MADRID (AP) — Madrid-based fan groups of Boca Juniors and River Plate are preparing for the Copa Libertadores final in the city that is home to one of the largest Argentine populations outside of Argentina.
Meetings are underway to mobilize Argentines from across Spain and other European countries for the second leg of the twice-postponed final on Dec. 9 at Santiago Bernabeu Stadium.
Madrid was given the second leg between the Argentine archrivals on Thursday after fan violence caused the match scheduled for last weekend to be put off twice.
River Plate fans attacked the Boca Juniors team bus with rocks, bottles, and wood en route to River’s stadium in Buenos Aires on Saturday and injured several Boca players.
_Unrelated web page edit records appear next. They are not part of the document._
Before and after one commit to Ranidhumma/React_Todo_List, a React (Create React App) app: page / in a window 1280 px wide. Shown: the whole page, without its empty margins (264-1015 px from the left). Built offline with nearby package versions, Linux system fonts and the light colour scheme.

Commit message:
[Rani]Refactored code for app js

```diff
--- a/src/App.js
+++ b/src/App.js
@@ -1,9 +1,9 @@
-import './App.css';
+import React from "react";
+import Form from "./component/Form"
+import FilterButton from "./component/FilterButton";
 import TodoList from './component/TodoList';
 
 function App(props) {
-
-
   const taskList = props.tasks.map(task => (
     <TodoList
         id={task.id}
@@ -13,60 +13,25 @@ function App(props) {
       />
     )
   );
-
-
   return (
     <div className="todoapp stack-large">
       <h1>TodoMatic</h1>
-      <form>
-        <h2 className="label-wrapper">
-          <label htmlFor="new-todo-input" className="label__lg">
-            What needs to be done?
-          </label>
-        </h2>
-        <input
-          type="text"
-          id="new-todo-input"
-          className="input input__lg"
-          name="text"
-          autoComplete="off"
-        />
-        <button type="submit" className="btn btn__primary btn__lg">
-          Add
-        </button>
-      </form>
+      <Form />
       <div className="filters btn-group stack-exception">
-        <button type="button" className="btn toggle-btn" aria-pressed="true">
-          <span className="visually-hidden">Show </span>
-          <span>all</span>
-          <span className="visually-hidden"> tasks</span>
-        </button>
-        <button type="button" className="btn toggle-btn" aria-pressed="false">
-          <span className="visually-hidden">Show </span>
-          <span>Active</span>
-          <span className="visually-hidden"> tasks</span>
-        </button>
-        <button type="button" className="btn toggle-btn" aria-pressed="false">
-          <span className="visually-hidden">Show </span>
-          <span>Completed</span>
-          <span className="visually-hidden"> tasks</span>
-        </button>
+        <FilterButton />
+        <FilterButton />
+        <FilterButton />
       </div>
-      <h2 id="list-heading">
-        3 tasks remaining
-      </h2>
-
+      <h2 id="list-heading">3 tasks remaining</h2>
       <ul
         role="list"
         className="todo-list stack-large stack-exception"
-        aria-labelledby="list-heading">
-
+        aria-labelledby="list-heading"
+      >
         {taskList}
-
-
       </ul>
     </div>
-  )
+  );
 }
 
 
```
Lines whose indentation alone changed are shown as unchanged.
River Plate was still trying to appeal against CONMEBOL’s decision to move the match to Spain for security reasons, but it was unlikely to succeed.
Having the final in Madrid has prompted mixed feelings for some local fans of Boca and River.
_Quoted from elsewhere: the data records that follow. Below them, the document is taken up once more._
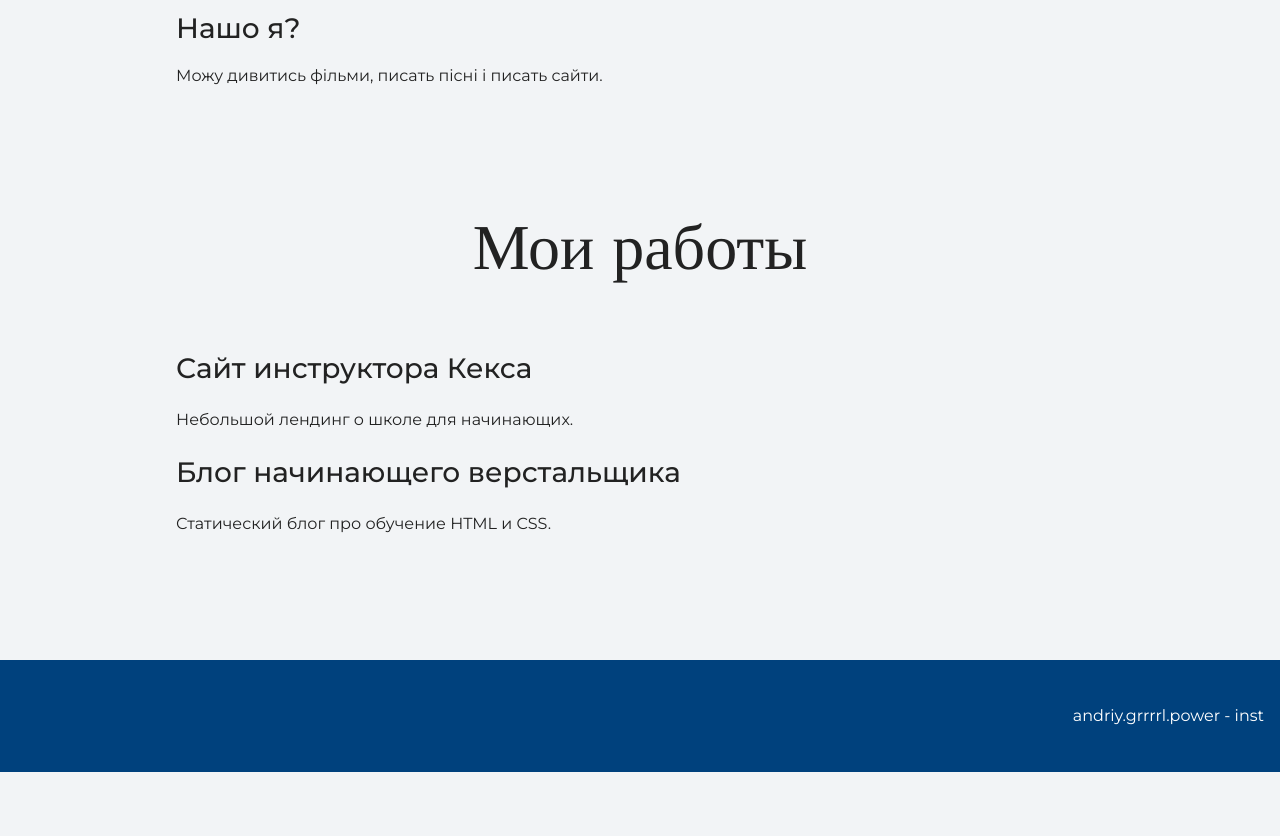
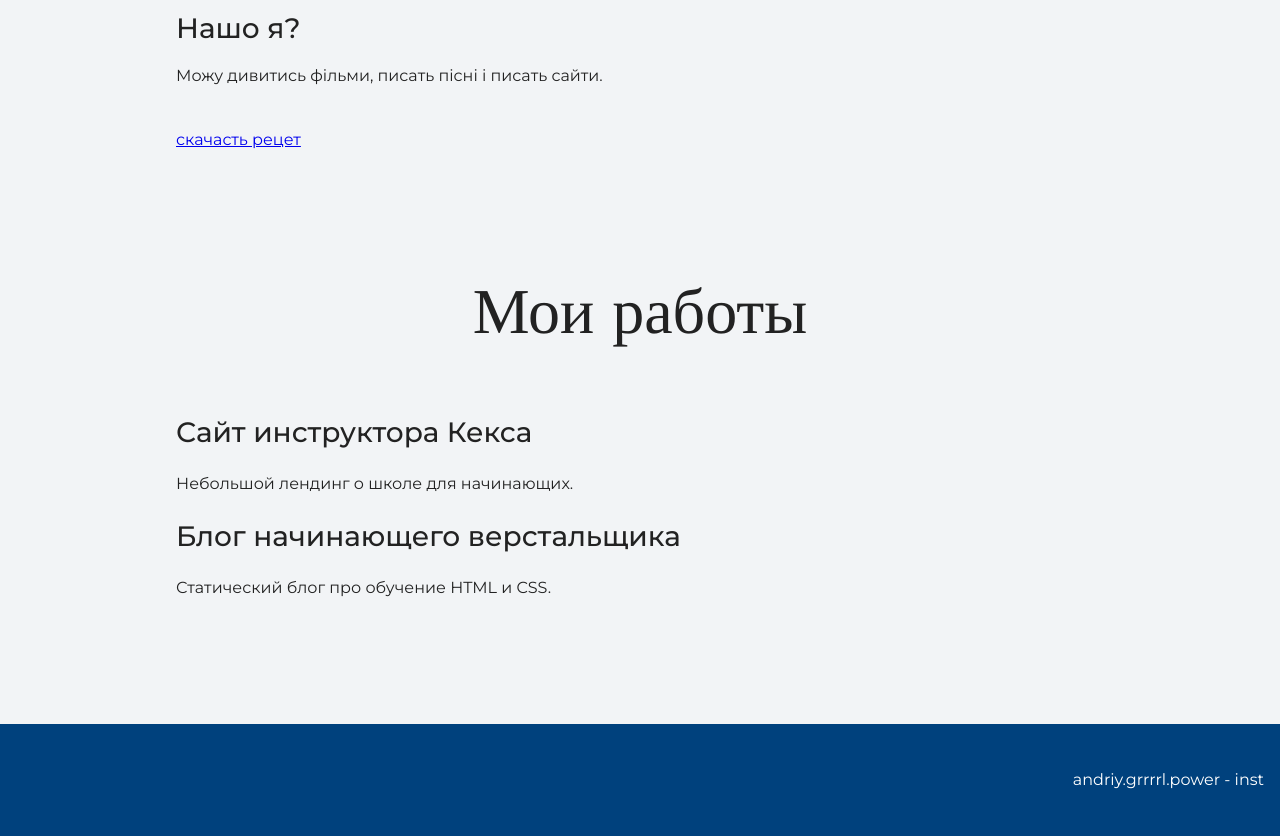
Before and after one commit to PatLydon/Pigs, a plain HTML site: page index.html in a window 1280 px wide. Shown: the part 1280-2116 px from the top of the page. Before the commit the page ends 2052 px from the top, so only its background shows below. Drawn offline with nearby package versions, Linux system fonts and the light colour scheme.

Commit message:
добавил картинку и ссылку

```diff
--- a/index.html
+++ b/index.html
@@ -37,6 +37,7 @@
       <p>Можу дивитись фільми,
          писать пісні і
          писать сайти.</p>
+        <p><a href="img/Ne_Recept_hihi.jpg" download >скачасть рецет<a></p>
        </div>
     </section>
 
```
Also changed, not shown: Ne_Recept_hihi.jpg (added).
“We all wanted this match to be played back in our stadium in Buenos Aires,” said Fabio Vides, a member of a River Plate fan group in Madrid. “It’s not going to be the same here. It’s like playing a Champions League final in a Latin American country.”
Added River fan Circe Sanabria: “Think about the 70,000 fans who waited for hours inside the stadium in Buenos Aires and couldn’t watch the match. The trophy of the Copa Libertadores shouldn’t be handed to a champion in Europe.”
Many in Argentina and other South America countries said it didn’t make sense to transfer to Spain the final of a tournament named after the men who helped free the American continent from European colonizers.
The Spanish government was already making security plans to guarantee spectators’ safety in Madrid. Argentine laws to curb violence meant no opposing fans are allowed in football stadiums, but CONMEBOL said Boca Juniors fans would be allowed at the Bernabeu, where River Plate was the host team.
It remained unclear, though, when tickets would be put on sale and who would have access to them.
“That’s the main question right now,” River Plate fan Gustavo Garcia-Mansilla said. “We are just nine days away from this match. It’s not going to be easy to get a hold of one of these tickets.”
The Bernabeu holds 10,000 more people than River’s stadium.
More than 250,000 Argentines are believed to live in Spain, with nearly 20,000 in Madrid alone, according to the Spanish government.
During the first leg of the final on Nov. 11, which ended 2-2, nearly 1,000 supporters from both teams gathered across Madrid to watch Argentina’s biggest home match since the 1978 World Cup final. Some River Plate fans marched through some of Madrid’s iconic sites, carrying flags and banners and chanting team songs.
Garcia-Mansilla, an Argentine who has lived in Madrid for nearly two decades, was glad the final was in his adopted hometown.
“This is like a miracle,” he said. “There will be a Boca-River match, in the final of the Copa Libertadores, in the city where I live. Not even in my wildest dreams I could have imagined this would happen. This final is a rare as Halley’s Comet, and they are bringing it to my city.”